SHEBOYGAN - Emotional and compelling testimony came Wednesday in a Sheboygan County courtroom.
Two teenagers, Nathan Paape and Antonio Barbeau, took the stand in Paape's trial where he's accused of brutally beating and killing Barbeau's great-grandmother, Barbara Olson.
"We were going to try to scare her and use force if needed," said Barbeau.
He previously pleaded no contest mto the crime, but said he was not required to testify under his plea agreement.
Barbeau testified that the weekend before the murder, he and Paape had discussed ways to get money.
When he said his great-grandmother had it, they asked his mom for a ride to "a friend's house."
She dropped him off where they asked, and they walked two miles to the home.
Barbeau continued by saying that he had a hatchet and Paape had a hammer, and they hit his great-grandmother multiple times.
"I looked to Nate and nodded and shook my head as in, 'Yes or no?' He nodded, and I took the first swing," said Barbeau.

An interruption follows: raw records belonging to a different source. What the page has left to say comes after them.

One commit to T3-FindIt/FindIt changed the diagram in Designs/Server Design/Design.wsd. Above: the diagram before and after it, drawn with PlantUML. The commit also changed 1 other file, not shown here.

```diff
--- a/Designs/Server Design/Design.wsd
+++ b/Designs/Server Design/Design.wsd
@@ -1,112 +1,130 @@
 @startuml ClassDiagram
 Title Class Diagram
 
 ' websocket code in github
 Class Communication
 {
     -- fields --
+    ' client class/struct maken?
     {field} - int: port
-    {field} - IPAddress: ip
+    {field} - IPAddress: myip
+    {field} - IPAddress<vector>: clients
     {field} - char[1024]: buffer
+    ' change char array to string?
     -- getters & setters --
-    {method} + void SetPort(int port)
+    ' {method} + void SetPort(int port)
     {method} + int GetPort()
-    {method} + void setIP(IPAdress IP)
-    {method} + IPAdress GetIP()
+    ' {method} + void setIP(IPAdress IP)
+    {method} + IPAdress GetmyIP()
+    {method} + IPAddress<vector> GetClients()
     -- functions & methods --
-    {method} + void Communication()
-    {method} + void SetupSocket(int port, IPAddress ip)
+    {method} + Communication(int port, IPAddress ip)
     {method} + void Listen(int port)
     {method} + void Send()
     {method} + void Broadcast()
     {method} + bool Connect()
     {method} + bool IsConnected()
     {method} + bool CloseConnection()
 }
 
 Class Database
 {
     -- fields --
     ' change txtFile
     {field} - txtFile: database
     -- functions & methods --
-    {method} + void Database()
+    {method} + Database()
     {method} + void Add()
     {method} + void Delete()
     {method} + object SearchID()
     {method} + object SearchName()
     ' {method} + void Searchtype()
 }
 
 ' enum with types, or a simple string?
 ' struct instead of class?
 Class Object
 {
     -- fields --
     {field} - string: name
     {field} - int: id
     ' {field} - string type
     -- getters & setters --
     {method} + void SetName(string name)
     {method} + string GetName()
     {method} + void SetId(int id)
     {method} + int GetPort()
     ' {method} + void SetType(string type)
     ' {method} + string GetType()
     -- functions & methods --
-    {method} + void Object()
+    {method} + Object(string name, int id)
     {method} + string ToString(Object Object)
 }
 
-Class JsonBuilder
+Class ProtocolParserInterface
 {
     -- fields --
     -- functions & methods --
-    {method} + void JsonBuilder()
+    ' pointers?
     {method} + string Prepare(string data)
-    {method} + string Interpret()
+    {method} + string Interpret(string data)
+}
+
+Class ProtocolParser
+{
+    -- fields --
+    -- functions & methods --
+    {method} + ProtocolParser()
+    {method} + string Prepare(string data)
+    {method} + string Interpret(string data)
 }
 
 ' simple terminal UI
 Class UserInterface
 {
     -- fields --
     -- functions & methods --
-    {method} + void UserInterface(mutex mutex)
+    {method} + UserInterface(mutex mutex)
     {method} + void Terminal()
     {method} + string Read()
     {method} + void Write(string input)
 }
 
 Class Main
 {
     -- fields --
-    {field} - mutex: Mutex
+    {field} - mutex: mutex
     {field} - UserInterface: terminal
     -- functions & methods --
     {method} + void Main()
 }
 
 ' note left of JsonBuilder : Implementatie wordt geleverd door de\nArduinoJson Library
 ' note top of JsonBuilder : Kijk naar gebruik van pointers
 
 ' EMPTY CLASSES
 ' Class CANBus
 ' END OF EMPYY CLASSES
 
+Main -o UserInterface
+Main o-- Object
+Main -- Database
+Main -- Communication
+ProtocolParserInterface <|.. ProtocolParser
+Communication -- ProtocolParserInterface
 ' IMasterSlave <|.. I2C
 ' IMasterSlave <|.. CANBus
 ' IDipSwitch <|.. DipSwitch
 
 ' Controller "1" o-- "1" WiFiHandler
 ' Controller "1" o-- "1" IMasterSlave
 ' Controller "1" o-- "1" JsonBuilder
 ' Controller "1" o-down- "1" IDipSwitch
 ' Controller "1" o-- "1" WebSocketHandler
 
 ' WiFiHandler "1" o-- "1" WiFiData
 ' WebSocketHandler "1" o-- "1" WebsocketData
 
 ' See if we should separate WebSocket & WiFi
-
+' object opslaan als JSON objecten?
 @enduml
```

The boys apparently went to great lengths to cover their tracks, allegedly buying cleaning supplies to wipe down Olson's car, which they stole along with her money.
"I walked over to Ms. Olson and hit her twice with a hammer," Paape said later on Wednesday.
However, Paape argued he was an unwilling participant, and was worried Barbeau would hurt him if he didn't help.
"I was scared...that if I didn't do what Antonio (said), he might try something on me."
Defense attorneys brought in psychologists and medical experts, arguing about Paape's mental state and capacity to make his own decision.
Prosecutors tried to poke holes in Paape's story.
Prosecutor: "He didn't say if you don't come over here and help me, I'm going to hit you with this ax, didn't he?"
Prosecutor: "He didn't make any threat whatsoever to you to get you to come over and help him."
Prosecutor: "But you went over anyways, right?"
Both sides have rested their cases. Each will make closing arguments, and the jury could start deliberating as soon as Thursday.